Assessments and school accountability have been buzz words in education for nearly two decades, since No Child Left Behind brought in high stakes assessments that measure whether schools meet annual yearly objectives. Recently, these assessments have evolved and starting this year, Vermont will use the SBAC to assess our students.
SBAC, Smarter Balance Assessment Consortium, replaces the NECAP assessment and is given in grades 4-8 and 10, covering English Language Arts and Math. SBAC is different from NECAP in that it is given on the computer and is more interactive in nature. The program will adjust to the student’s independent learning level within two grade levels, leading to a more efficient test and hopefully less frustration on the student who needs more or less time than the average test taker.
A nice feature of the SBAC is that students may be assessed for shorter periods of the day over a long period of time, allowing for less disruption in the learning environment. Each school has scheduled its assessment period in the next several weeks. Parents might want to check with the schools their children are in to know when that school assessment window will be.
Half of the country is using the SBAC, as opposed to only the Northeast using the NECAP (New England Common Assessment Program). Over time, the larger grouping will allow for better comparisons of data. The other half of the country is using another assessment, which goes by the acronym PARC.
As this is the first year of the SBAC, there is much trial and error in administering it. Until we all take it, we are not completely sure we have the bandwidth to meet our needs, for example. Students may be asked to perform technological skills they may not yet have been exposed to. Thus, this first year is a trial year, with the likely result across the state of not very good results on content, as we are likely evaluating computer skills and access instead. Also, the SBAC results cannot be compared to the NECAP results as they assess different things.
We are fortunate in Vermont that our Secretary of Education Rebecca Holcombe and our State Board of Education (SBE) understand that this needs to be a pilot year. In mid-March, the SBE issued a statement that SBAC results will not be used this first year in school identification under No Child Left Behind. This allows us to focus on learning about the test and identifying our needs, while giving students an opportunity to also try it out. We appreciate this consideration.

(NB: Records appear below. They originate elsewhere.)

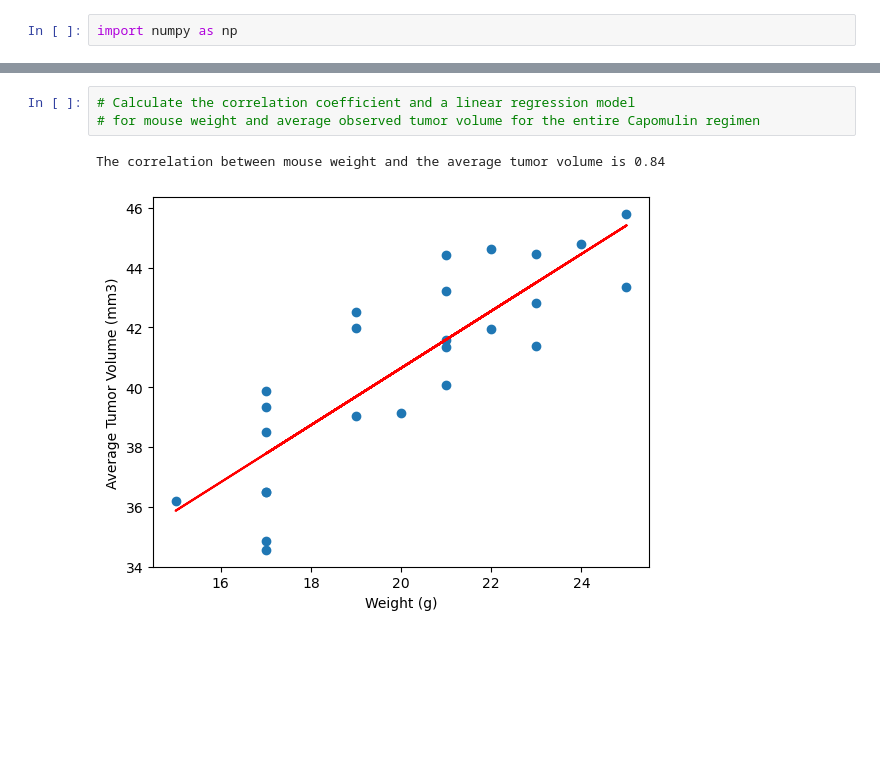
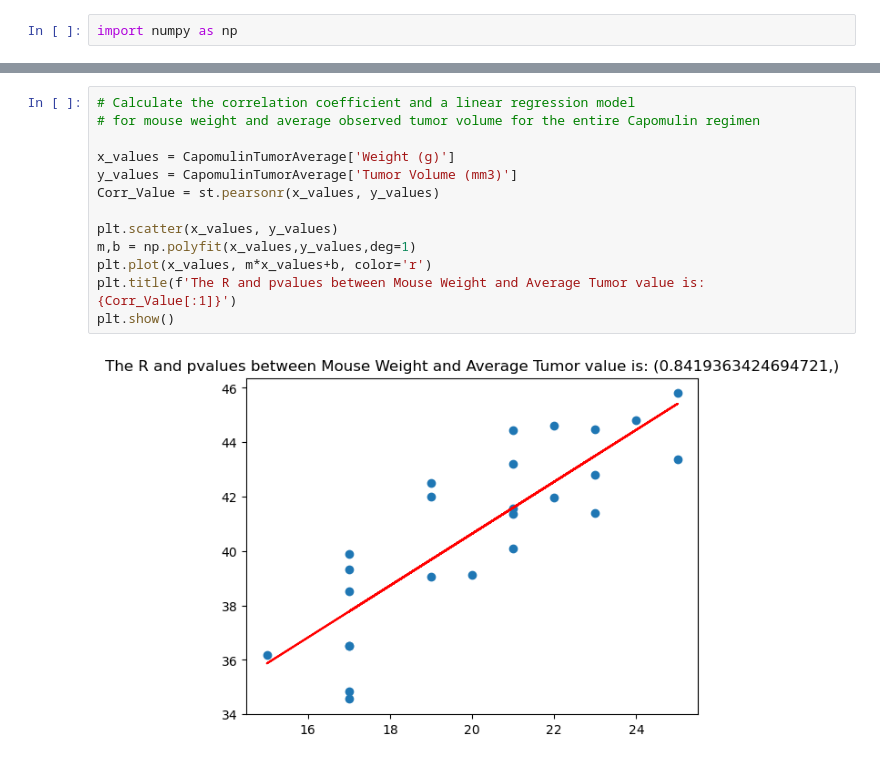
Before and after one commit to JuanJCoronado/Challenge5_JuanCoronado, a Jupyter notebook: pymaceuticals_starter.ipynb, the cells around one changed output, grey strips where cells are left out. Saved outputs shown, nothing was run; the diff lists cells and outputs as text; blank space fills up the shorter version.

```diff
--- a/pymaceuticals_starter.ipynb
+++ b/pymaceuticals_starter.ipynb
@@ -411,6 +428,15 @@ plt.show()
 # %%
 # Calculate the correlation coefficient and a linear regression model
 # for mouse weight and average observed tumor volume for the entire Capomulin regimen
+
+x_values = CapomulinTumorAverage['Weight (g)']
+y_values = CapomulinTumorAverage['Tumor Volume (mm3)']
+Corr_Value = st.pearsonr(x_values, y_values)
+
+plt.scatter(x_values, y_values)
+m,b = np.polyfit(x_values,y_values,deg=1)
+plt.plot(x_values, m*x_values+b, color='r')
+plt.title(f'The R and pvalues between Mouse Weight and Average Tumor value is: {Corr_Value[:1]}')
+plt.show()
 # %% [output]
-The correlation between mouse weight and the average tumor volume is 0.84
-[figure, old version]
+[figure, new version]
```
Also changed, not shown: parts of 16 cells of this notebook.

Assessments such as the SBAC are useful tools to let us know if the initiatives we have in place are meeting the needs of our students. This particular assessment will be able to give us this feedback much earlier, in the summer after a spring assessment for example, rather than a year later. SBAC will also be able to tell us more information on individual student growth.
That said, large group assessments such as SBAC are also not intended to be “high stakes” assessments and should not be looked at in isolation or become the focus of instruction. In Rutland Northeast, we are committed to developing character, competence, creativity and community in our students, with a breadth of educational opportunities that give our students skills and develop their talent. The assessment is only one measure of support in this process.